What is expected | Repeat the listing exactly. Pictures stay out of your copy.

Source material |

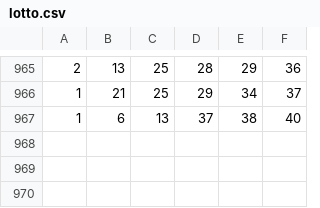
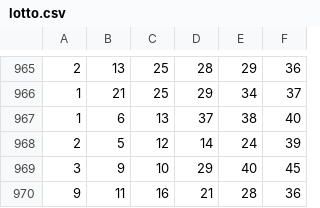
Before and after one commit to bryce0516/algorithm-with-react, a CSV file: node/lotto.csv, drawn as a sheet; only a part is shown, gaps mark what is left out; the diff names each change by its address in the sheet, - before the commit and + after, or states it on an @@ line.

Commit message:
add number

```diff
--- a/node/lotto.csv
+++ b/node/lotto.csv
+row 968: 2 | 5 | 12 | 14 | 24 | 39
+row 969: 3 | 9 | 10 | 29 | 40 | 45
+row 970: 9 | 11 | 16 | 21 | 28 | 36
```
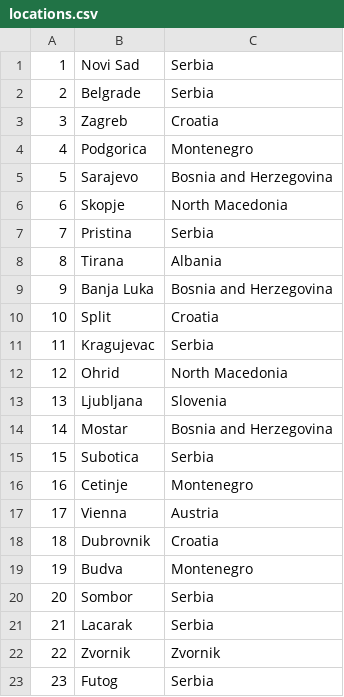
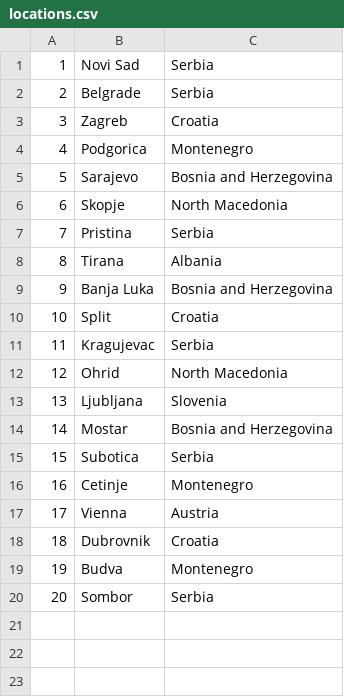
Before and after one commit to NenadGvozdenac/Simulacija-i-modeliranje-sistema, a CSV file: Resources/Data/locations.csv, drawn as a sheet; the diff names each change by its address in the sheet, - before the commit and + after, or states it on an @@ line.

Commit message:
Added command for location entering, and put icons in the thing.

```diff
--- a/Resources/Data/locations.csv
+++ b/Resources/Data/locations.csv
-row 21: 21 | Lacarak | Serbia
-row 22: 22 | Zvornik | Zvornik
-row 23: 23 | Futog | Serbia
```
Also changed, not shown: 16 other files.
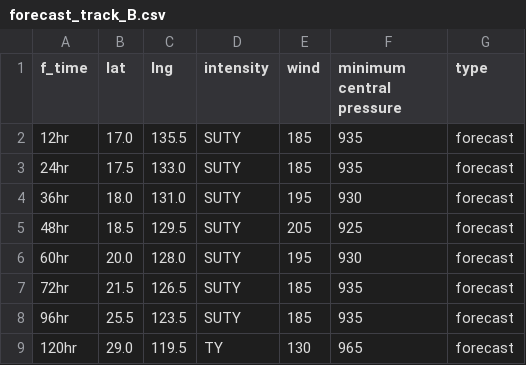
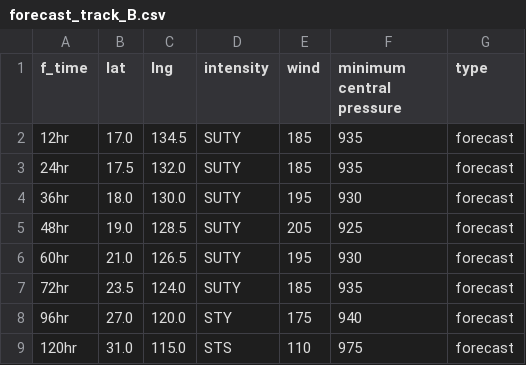
Before and after one commit to zax41006-bot/MMC-TC-GIS, a CSV file: forecast_track_B.csv, drawn as a sheet.

Commit message:
Update forecast_track_B.csv

```diff
--- a/forecast_track_B.csv
+++ b/forecast_track_B.csv
@@ -1,9 +1,9 @@
 f_time,lat,lng,intensity,wind,minimum central pressure,type
-12hr,17.0,135.5,SUTY,185,935,forecast
-24hr,17.5,133.0,SUTY,185,935,forecast
-36hr,18.0,131.0,SUTY,195,930,forecast
-48hr,18.5,129.5,SUTY,205,925,forecast
-60hr,20.0,128.0,SUTY,195,930,forecast
-72hr,21.5,126.5,SUTY,185,935,forecast
-96hr,25.5,123.5,SUTY,185,935,forecast
-120hr,29.0,119.5,TY,130,965,forecast
+12hr,17.0,134.5,SUTY,185,935,forecast
+24hr,17.5,132.0,SUTY,185,935,forecast
+36hr,18.0,130.0,SUTY,195,930,forecast
+48hr,19.0,128.5,SUTY,205,925,forecast
+60hr,21.0,126.5,SUTY,195,930,forecast
+72hr,23.5,124.0,SUTY,185,935,forecast
+96hr,27.0,120.0,STY,175,940,forecast
+120hr,31.0,115.0,STS,110,975,forecast
```
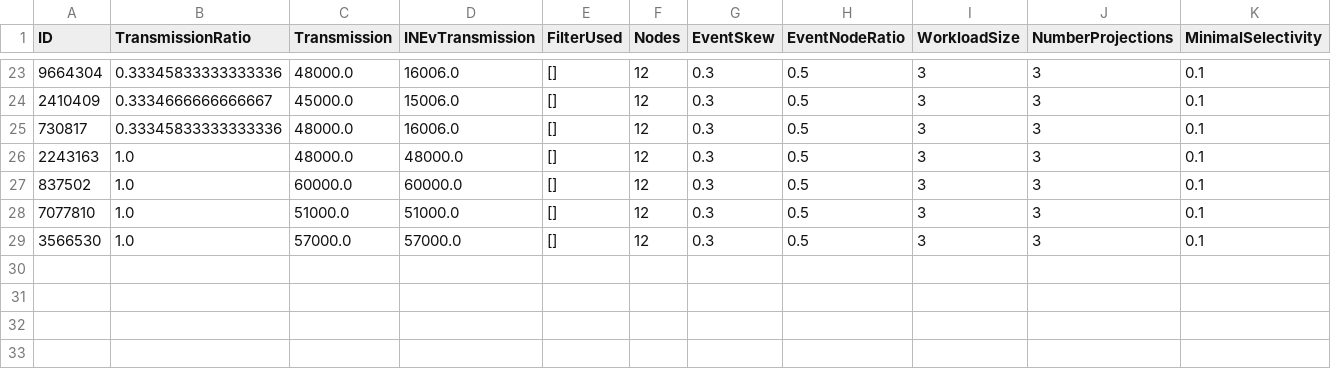
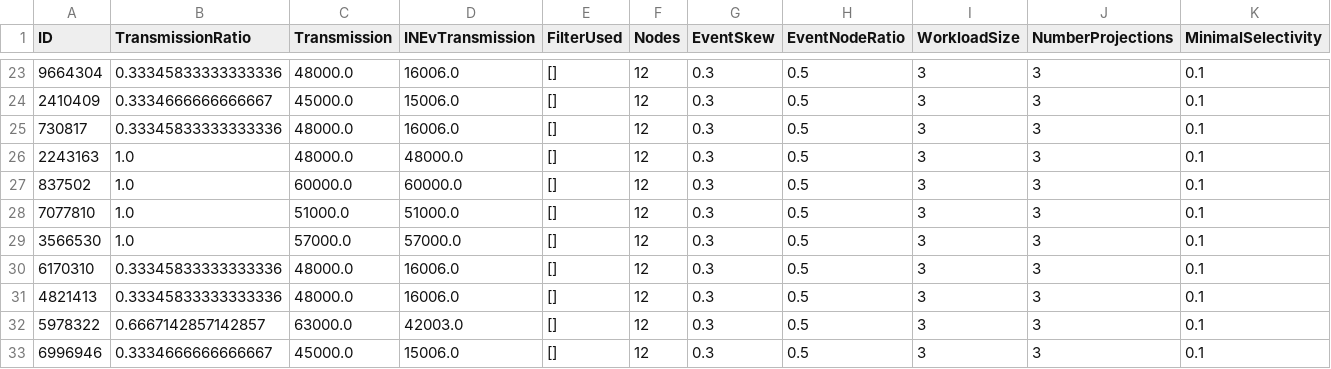
Before and after one commit to glueckf/INES, a CSV file: src/res/test.csv, drawn as a sheet; only a part is shown, gaps mark what is left out; rows hold the shown columns only; the diff names each change by its address in the sheet, - before the commit and + after, or states it on an @@ line.

```diff
--- a/src/res/test.csv
+++ b/src/res/test.csv
+row 30: 6170310 | 0.33345833333333336 | 48000.0 | 16006.0 | [] | 12 | 0.3 | 0.5 | 3 | 3 | 0.1
+row 31: 4821413 | 0.33345833333333336 | 48000.0 | 16006.0 | [] | 12 | 0.3 | 0.5 | 3 | 3 | 0.1
+row 32: 5978322 | 0.6667142857142857 | 63000.0 | 42003.0 | [] | 12 | 0.3 | 0.5 | 3 | 3 | 0.1
+row 33: 6996946 | 0.3334666666666667 | 45000.0 | 15006.0 | [] | 12 | 0.3 | 0.5 | 3 | 3 | 0.1
```
Also changed, not shown: 2 other files.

Written solution |
Before and after one commit to bryce0516/algorithm-with-react, a CSV file: node/lotto.csv, drawn as a sheet; only a part is shown, gaps mark what is left out; the diff names each change by its address in the sheet, - before the commit and + after, or states it on an @@ line.

Commit message:
add number

```diff
--- a/node/lotto.csv
+++ b/node/lotto.csv
+row 968: 2 | 5 | 12 | 14 | 24 | 39
+row 969: 3 | 9 | 10 | 29 | 40 | 45
+row 970: 9 | 11 | 16 | 21 | 28 | 36
```
Before and after one commit to NenadGvozdenac/Simulacija-i-modeliranje-sistema, a CSV file: Resources/Data/locations.csv, drawn as a sheet; the diff names each change by its address in the sheet, - before the commit and + after, or states it on an @@ line.

Commit message:
Added command for location entering, and put icons in the thing.

```diff
--- a/Resources/Data/locations.csv
+++ b/Resources/Data/locations.csv
-row 21: 21 | Lacarak | Serbia
-row 22: 22 | Zvornik | Zvornik
-row 23: 23 | Futog | Serbia
```
Also changed, not shown: 16 other files.
Before and after one commit to zax41006-bot/MMC-TC-GIS, a CSV file: forecast_track_B.csv, drawn as a sheet.

Commit message:
Update forecast_track_B.csv

```diff
--- a/forecast_track_B.csv
+++ b/forecast_track_B.csv
@@ -1,9 +1,9 @@
 f_time,lat,lng,intensity,wind,minimum central pressure,type
-12hr,17.0,135.5,SUTY,185,935,forecast
-24hr,17.5,133.0,SUTY,185,935,forecast
-36hr,18.0,131.0,SUTY,195,930,forecast
-48hr,18.5,129.5,SUTY,205,925,forecast
-60hr,20.0,128.0,SUTY,195,930,forecast
-72hr,21.5,126.5,SUTY,185,935,forecast
-96hr,25.5,123.5,SUTY,185,935,forecast
-120hr,29.0,119.5,TY,130,965,forecast
+12hr,17.0,134.5,SUTY,185,935,forecast
+24hr,17.5,132.0,SUTY,185,935,forecast
+36hr,18.0,130.0,SUTY,195,930,forecast
+48hr,19.0,128.5,SUTY,205,925,forecast
+60hr,21.0,126.5,SUTY,195,930,forecast
+72hr,23.5,124.0,SUTY,185,935,forecast
+96hr,27.0,120.0,STY,175,940,forecast
+120hr,31.0,115.0,STS,110,975,forecast
```
Before and after one commit to glueckf/INES, a CSV file: src/res/test.csv, drawn as a sheet; only a part is shown, gaps mark what is left out; rows hold the shown columns only; the diff names each change by its address in the sheet, - before the commit and + after, or states it on an @@ line.

```diff
--- a/src/res/test.csv
+++ b/src/res/test.csv
+row 30: 6170310 | 0.33345833333333336 | 48000.0 | 16006.0 | [] | 12 | 0.3 | 0.5 | 3 | 3 | 0.1
+row 31: 4821413 | 0.33345833333333336 | 48000.0 | 16006.0 | [] | 12 | 0.3 | 0.5 | 3 | 3 | 0.1
+row 32: 5978322 | 0.6667142857142857 | 63000.0 | 42003.0 | [] | 12 | 0.3 | 0.5 | 3 | 3 | 0.1
+row 33: 6996946 | 0.3334666666666667 | 45000.0 | 15006.0 | [] | 12 | 0.3 | 0.5 | 3 | 3 | 0.1
```
Also changed, not shown: 2 other files.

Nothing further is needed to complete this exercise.